So when you see the lover, the vessel of love, at a distance, everything looks fine. But as soon as you come closer everything begins to go wrong – because no one’s face resembles the divine’s, even though the divine is hidden in all faces. No one’s face resembles the divine’s one hundred percent: perhaps one percent resembles it and the ninety-nine percent does not. It is this one percent that you see at the beginning of love, but then gradually the remaining ninety-nine percent emerge.

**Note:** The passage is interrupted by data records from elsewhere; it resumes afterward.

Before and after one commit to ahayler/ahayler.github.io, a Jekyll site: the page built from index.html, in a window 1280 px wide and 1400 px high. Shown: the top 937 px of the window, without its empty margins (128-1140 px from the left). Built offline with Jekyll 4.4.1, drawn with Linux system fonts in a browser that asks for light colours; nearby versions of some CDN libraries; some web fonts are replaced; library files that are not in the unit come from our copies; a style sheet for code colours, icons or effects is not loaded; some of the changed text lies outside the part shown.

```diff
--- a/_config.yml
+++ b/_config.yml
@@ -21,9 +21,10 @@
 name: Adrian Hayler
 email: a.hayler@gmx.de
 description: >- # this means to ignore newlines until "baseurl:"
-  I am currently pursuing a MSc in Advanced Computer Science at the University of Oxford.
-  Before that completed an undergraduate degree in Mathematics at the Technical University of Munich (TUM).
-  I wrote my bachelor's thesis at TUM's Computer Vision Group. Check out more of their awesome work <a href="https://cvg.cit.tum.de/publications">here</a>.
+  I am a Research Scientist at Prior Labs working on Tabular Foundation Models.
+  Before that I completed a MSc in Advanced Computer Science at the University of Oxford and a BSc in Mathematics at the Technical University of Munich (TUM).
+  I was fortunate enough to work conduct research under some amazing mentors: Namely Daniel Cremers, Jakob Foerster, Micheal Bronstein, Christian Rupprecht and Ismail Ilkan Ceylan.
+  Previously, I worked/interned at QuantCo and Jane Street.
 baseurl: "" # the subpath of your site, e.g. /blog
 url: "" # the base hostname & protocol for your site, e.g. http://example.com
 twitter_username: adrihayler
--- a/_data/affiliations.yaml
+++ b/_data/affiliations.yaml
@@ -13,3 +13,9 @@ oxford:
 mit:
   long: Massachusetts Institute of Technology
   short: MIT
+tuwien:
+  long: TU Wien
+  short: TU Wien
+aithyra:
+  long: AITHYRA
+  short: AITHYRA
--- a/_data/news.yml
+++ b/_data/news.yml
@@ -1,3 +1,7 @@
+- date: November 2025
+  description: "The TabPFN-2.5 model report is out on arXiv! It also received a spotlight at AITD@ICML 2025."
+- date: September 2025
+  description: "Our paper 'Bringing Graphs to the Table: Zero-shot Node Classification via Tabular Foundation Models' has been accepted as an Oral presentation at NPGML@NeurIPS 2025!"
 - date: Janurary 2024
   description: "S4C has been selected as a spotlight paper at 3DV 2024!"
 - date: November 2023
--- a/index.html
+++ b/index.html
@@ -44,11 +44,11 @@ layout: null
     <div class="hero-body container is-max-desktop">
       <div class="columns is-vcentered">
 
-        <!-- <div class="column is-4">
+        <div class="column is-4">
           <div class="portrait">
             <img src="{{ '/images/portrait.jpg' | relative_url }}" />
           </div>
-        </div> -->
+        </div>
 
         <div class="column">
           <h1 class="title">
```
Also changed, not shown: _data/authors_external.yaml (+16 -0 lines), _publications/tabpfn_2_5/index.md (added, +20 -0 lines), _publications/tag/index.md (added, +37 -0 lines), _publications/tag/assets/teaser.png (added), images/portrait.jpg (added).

It is only through losing out in love again and again that a person enters into devotion one day. The failure of love proves the fact that, “I searched for you outside of myself and didn’t find you. Now I will search within. I searched for you in the body, in matter, in form, in beauty, and you were not there. Now I will search for you beyond beauty, in the formless. I searched for you in the ephemeral and….”

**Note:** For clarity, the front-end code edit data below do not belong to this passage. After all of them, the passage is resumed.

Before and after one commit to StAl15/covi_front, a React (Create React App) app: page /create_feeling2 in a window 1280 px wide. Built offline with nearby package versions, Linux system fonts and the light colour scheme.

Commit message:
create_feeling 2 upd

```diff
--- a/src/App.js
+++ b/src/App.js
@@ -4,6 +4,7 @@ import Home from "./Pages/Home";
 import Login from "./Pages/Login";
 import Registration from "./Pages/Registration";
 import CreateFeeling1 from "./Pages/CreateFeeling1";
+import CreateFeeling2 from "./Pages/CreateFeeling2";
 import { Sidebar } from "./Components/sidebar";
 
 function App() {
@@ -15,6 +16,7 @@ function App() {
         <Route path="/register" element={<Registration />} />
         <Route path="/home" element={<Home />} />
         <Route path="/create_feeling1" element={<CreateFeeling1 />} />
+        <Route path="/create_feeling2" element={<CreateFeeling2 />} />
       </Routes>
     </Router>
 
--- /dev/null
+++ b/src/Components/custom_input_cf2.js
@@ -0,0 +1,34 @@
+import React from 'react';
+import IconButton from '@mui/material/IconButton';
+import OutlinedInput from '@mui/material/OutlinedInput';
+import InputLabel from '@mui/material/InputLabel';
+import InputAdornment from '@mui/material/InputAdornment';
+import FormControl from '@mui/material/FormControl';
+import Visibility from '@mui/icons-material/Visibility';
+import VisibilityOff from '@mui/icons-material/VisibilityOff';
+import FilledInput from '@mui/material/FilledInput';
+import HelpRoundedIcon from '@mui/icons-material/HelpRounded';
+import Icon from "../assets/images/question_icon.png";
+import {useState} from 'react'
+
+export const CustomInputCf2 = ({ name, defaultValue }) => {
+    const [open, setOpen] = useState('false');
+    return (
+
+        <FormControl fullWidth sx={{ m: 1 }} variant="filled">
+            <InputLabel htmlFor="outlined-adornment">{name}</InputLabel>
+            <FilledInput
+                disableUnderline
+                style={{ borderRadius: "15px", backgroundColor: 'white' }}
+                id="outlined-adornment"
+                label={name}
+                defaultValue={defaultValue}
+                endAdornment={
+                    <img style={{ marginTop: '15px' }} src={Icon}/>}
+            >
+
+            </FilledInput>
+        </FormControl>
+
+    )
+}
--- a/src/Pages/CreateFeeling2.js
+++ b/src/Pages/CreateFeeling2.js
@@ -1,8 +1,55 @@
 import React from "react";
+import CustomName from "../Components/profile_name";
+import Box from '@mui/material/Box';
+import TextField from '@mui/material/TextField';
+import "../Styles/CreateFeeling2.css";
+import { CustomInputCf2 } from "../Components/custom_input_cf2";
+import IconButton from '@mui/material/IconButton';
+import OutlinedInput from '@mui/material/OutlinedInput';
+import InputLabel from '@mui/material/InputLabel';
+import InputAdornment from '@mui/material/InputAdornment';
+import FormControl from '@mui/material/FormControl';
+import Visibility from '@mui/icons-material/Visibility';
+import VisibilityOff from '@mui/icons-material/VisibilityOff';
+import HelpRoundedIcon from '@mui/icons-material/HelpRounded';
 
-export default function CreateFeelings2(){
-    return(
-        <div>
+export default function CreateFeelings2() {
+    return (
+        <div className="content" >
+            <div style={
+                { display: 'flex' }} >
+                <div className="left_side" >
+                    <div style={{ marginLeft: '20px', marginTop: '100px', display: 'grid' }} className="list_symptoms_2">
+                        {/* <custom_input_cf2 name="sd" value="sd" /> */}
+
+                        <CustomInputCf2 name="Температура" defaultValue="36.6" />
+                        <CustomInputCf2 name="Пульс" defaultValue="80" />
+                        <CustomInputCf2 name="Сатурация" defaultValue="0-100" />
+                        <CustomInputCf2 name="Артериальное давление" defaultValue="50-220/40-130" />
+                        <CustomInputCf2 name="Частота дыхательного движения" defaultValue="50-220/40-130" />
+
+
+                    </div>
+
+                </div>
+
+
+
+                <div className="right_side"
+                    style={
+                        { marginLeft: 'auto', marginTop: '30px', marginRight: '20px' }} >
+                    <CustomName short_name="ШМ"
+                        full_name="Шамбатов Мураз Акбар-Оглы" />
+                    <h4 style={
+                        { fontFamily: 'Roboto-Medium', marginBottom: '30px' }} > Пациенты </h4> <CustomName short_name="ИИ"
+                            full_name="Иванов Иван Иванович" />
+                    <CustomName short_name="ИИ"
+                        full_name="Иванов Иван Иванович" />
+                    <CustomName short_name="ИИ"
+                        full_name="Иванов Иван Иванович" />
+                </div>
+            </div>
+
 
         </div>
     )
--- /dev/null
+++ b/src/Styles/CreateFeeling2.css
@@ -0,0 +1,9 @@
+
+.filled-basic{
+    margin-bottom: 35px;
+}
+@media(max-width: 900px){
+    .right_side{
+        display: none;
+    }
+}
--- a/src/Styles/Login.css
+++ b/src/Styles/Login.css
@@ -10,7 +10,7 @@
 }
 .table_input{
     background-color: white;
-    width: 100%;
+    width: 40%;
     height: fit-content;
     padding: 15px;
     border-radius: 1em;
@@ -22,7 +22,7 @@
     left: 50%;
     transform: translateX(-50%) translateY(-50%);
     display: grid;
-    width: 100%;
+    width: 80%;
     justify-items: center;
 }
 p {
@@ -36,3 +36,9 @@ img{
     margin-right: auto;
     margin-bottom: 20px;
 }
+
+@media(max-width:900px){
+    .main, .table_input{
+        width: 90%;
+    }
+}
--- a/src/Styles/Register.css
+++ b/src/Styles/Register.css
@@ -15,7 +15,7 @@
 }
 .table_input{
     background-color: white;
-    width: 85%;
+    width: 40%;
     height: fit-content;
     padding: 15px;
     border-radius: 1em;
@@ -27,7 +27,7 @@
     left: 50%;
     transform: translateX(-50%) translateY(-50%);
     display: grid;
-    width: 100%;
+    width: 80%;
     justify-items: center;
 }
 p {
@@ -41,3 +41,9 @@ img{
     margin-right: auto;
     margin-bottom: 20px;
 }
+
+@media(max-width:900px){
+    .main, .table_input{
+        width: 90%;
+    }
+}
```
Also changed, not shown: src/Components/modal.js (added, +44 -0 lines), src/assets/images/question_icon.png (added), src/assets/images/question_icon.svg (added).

Just imagine: the moon is in the sky, it is night, the full moon is shining and you are sitting beside a lake. The lake is still. You feel that the moon is inside the lake. If you don’t look up, you will believe that the moon is in the lake.

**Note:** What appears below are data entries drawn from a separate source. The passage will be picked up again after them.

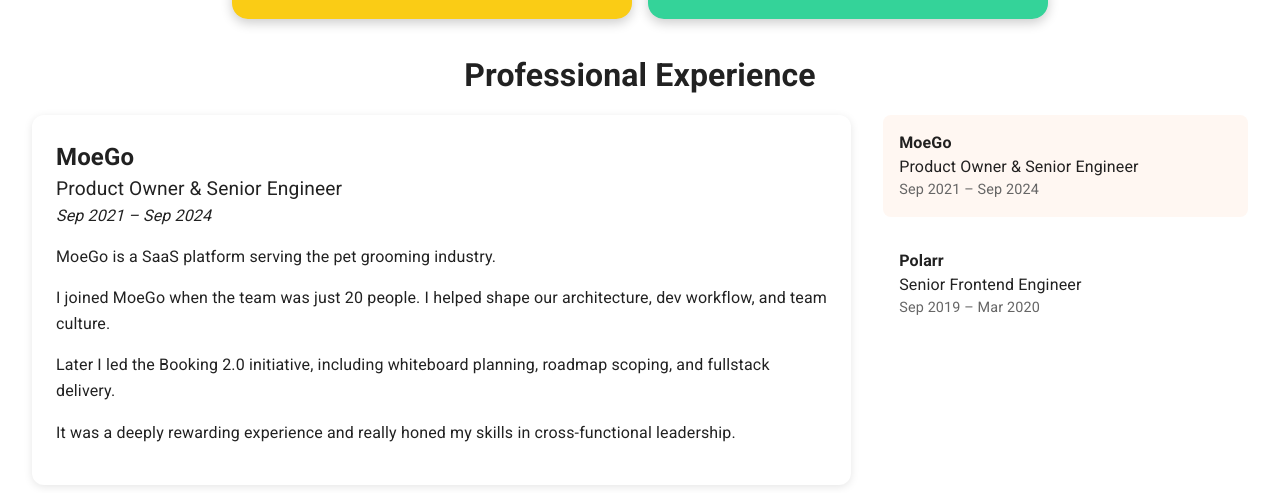
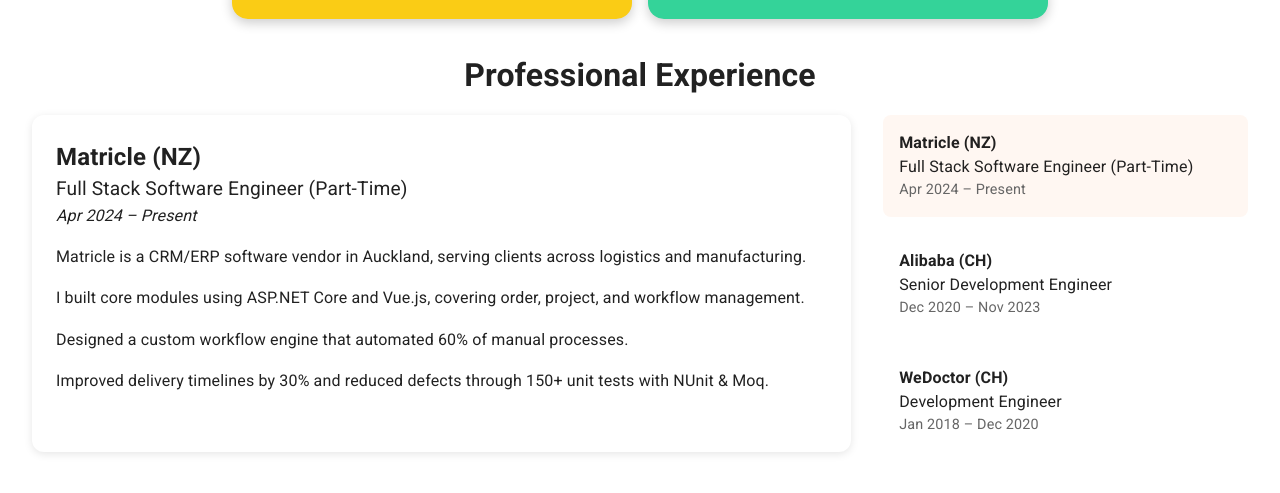
Before and after one commit to HanDonoo/portfolio, a React (Vite) app: page / in a window 1280 px wide. Shown: the part 1000-1493 px from the top of the page. Built offline with nearby package versions, Linux system fonts and the light colour scheme.

Commit message:
new features

```diff
--- a/src/components/Experience.tsx
+++ b/src/components/Experience.tsx
@@ -9,24 +9,36 @@
 
 const experiences: ExperienceData[] = [
     {
-        company: 'MoeGo',
-        title: 'Product Owner & Senior Engineer',
-        period: 'Sep 2021 – Sep 2024',
+        company: 'Matricle (NZ)',
+        title: 'Full Stack Software Engineer (Part-Time)',
+        period: 'Apr 2024 – Present',
         description: [
-            'MoeGo is a SaaS platform serving the pet grooming industry.',
-            'I joined MoeGo when the team was just 20 people. I helped shape our architecture, dev workflow, and team culture.',
-            'Later I led the Booking 2.0 initiative, including whiteboard planning, roadmap scoping, and fullstack delivery.',
-            'It was a deeply rewarding experience and really honed my skills in cross-functional leadership.',
+            'Matricle is a CRM/ERP software vendor in Auckland, serving clients across logistics and manufacturing.',
+            'I built core modules using ASP.NET Core and Vue.js, covering order, project, and workflow management.',
+            'Designed a custom workflow engine that automated 60% of manual processes.',
+            'Improved delivery timelines by 30% and reduced defects through 150+ unit tests with NUnit & Moq.',
         ],
     },
     {
-        company: 'Polarr',
-        title: 'Senior Frontend Engineer',
-        period: 'Sep 2019 – Mar 2020',
+        company: 'Alibaba (CH)',
+        title: 'Senior Development Engineer',
+        period: 'Dec 2020 – Nov 2023',
         description: [
-            'Polarr is a creative tools company backed by Threshold and Pear VC.',
-            'I rebuilt the core Polarr Photo Editor in React with a focus on offline-first architecture.',
-            'At Polarr, I worked closely with designers and helped ship a GPU-accelerated rendering engine using WebGL.',
+            'Led backend design for logistics onboarding, CRM, and city-level agent task systems supporting millions of users.',
+            'Integrated Cainiao’s platforms with Alipay, WeChat, and Taobao, enabling real-time data exchange.',
+            'Reduced onboarding time by 40%, improved lead conversion by 25%, and optimized infra cost by 30%.',
+            'Mentored junior engineers and led cross-functional collaboration across logistics and operations.',
+        ],
+    },
+    {
+        company: 'WeDoctor (CH)',
+        title: 'Development Engineer',
+        period: 'Jan 2018 – Dec 2020',
+        description: [
+            'Worked on electronic prescription and pharmacy order systems in a regulated healthcare environment.',
+            'Integrated with multiple HIS systems for real-time prescription syncing and medication ordering.',
+            'Enabled 5x traffic scalability while maintaining low latency using Hystrix and optimized architecture.',
+            'Improved prescription-to-fulfillment time by 40% and boosted order conversion by 50%.',
         ],
     },
 ];
```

I have heard:
It was the fasting month of Ramadan. Mulla Nasruddin was sitting beside a well. He was thirsty, so he peeped into the well to see how far down the water was. It was a full-moon night, and he saw the moon in the well. “Poor thing,” he said, “How did you get stuck in this well? Someone should get you out!”
There was no one else around. It was a very lonely place. He forgot all about his thirst and threw a rope into the well to catch the moon and to pull it out in some way – because otherwise what would become of the world? The rope became stuck on a rock somewhere in the well, but Mulla thought that things were going well, that the rope had attached itself to the moon, so he pulled with all his might.
The rope broke and he fell on his back with a thud. As he fell, he saw the moon in the sky, “It doesn’t matter,” he said. “I hurt myself a little but you have been rescued, oh Master Moon. That’s enough for me.”